**SOURCE DATA:**
......

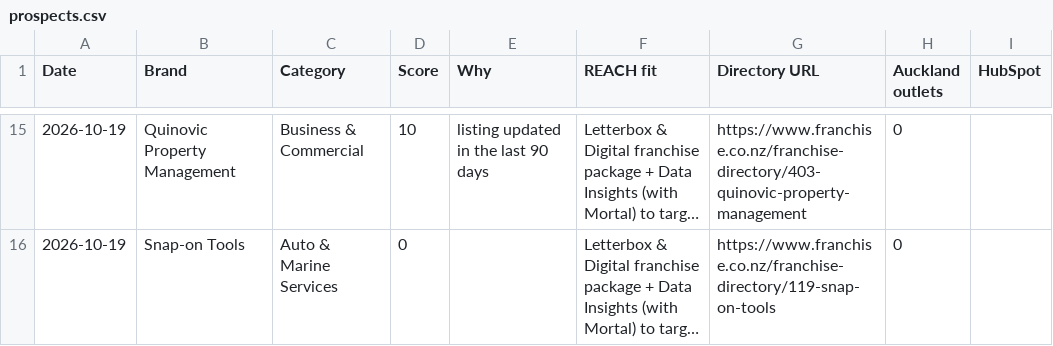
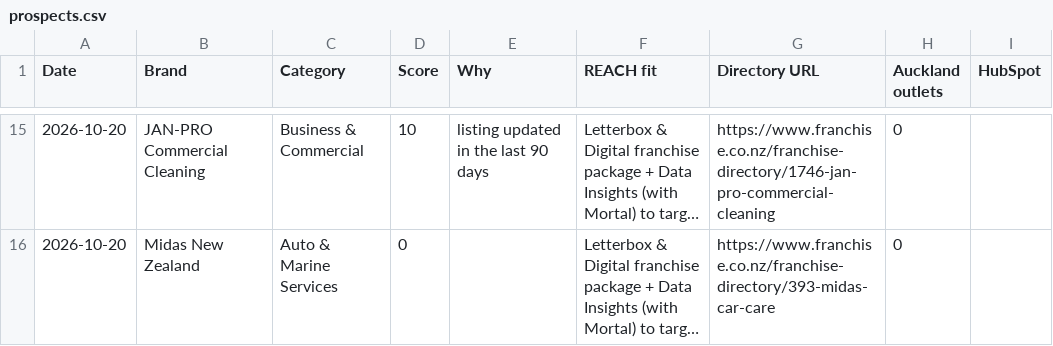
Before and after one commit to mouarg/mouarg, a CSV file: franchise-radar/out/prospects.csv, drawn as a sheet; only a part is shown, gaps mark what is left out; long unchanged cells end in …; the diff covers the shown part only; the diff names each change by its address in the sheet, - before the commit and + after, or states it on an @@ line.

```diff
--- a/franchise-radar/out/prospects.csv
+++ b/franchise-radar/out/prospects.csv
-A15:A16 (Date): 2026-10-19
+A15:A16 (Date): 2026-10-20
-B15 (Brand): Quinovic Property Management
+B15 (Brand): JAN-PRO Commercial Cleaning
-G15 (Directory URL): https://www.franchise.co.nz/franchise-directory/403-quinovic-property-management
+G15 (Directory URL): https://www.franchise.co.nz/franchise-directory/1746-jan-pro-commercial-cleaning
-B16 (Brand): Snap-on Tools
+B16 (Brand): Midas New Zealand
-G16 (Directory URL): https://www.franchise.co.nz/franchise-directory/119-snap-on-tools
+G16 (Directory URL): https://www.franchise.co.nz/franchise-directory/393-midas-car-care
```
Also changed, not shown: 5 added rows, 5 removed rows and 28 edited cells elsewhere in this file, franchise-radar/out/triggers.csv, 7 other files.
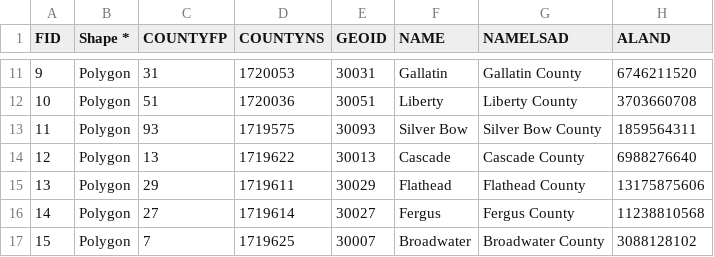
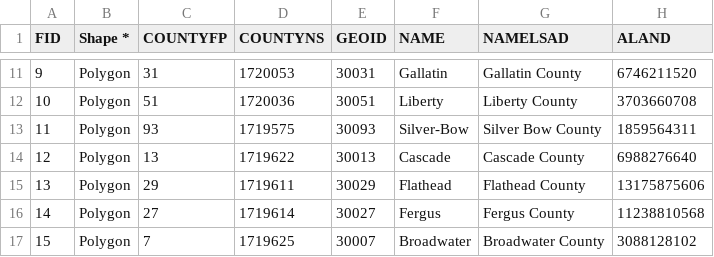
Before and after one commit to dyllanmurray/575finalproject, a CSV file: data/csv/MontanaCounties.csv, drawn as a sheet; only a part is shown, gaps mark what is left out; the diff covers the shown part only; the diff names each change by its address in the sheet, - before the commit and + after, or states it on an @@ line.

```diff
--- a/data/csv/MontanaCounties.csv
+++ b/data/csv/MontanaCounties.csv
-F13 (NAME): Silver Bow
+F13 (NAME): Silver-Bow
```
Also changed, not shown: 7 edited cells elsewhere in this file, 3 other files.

......

Every line of the records that includes the word "directory" should be gathered.

-G15 (Directory URL): https://www.franchise.co.nz/franchise-directory/403-quinovic-property-management
+G15 (Directory URL): https://www.franchise.co.nz/franchise-directory/1746-jan-pro-commercial-cleaning
-G16 (Directory URL): https://www.franchise.co.nz/franchise-directory/119-snap-on-tools
+G16 (Directory URL): https://www.franchise.co.nz/franchise-directory/393-midas-car-care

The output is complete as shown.